__WHAT YOU ARE ASKED TO DO__: Find every line of the records that has "Link" and return it.

□ □ □ □ □

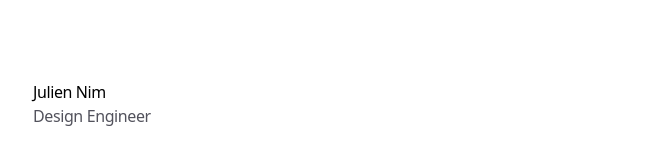
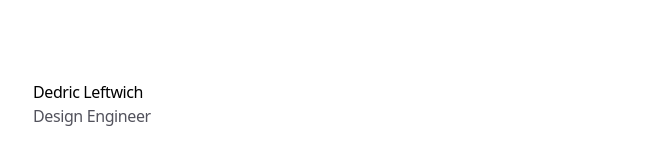
Before and after one commit to dedricl/personal_site, a Next.js app: page / in a window 1280 px wide. Shown: the top 164 px of the page, without its empty margins (303-975 px from the left). Built offline with nearby package versions, Linux system fonts and the light colour scheme.

Commit message:
Change Header name text

```diff
--- a/app/header.tsx
+++ b/app/header.tsx
@@ -1,13 +1,13 @@
-'use client'
-import { TextEffect } from '@/components/ui/text-effect'
-import Link from 'next/link'
+"use client";
+import { TextEffect } from "@/components/ui/text-effect";
+import Link from "next/link";
 
 export function Header() {
   return (
     <header className="mb-8 flex items-center justify-between">
       <div>
         <Link href="/" className="font-medium text-black dark:text-white">
-          Julien Nim
+          Dedric Leftwich
         </Link>
         <TextEffect
           as="p"
@@ -20,5 +20,5 @@ export function Header() {
         </TextEffect>
       </div>
     </header>
-  )
+  );
 }
```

□ □ □ □ □

__SOLUTION FOR THIS PROBLEM__:
-import Link from 'next/link'
+import Link from "next/link";
         <Link href="/" className="font-medium text-black dark:text-white">
         </Link>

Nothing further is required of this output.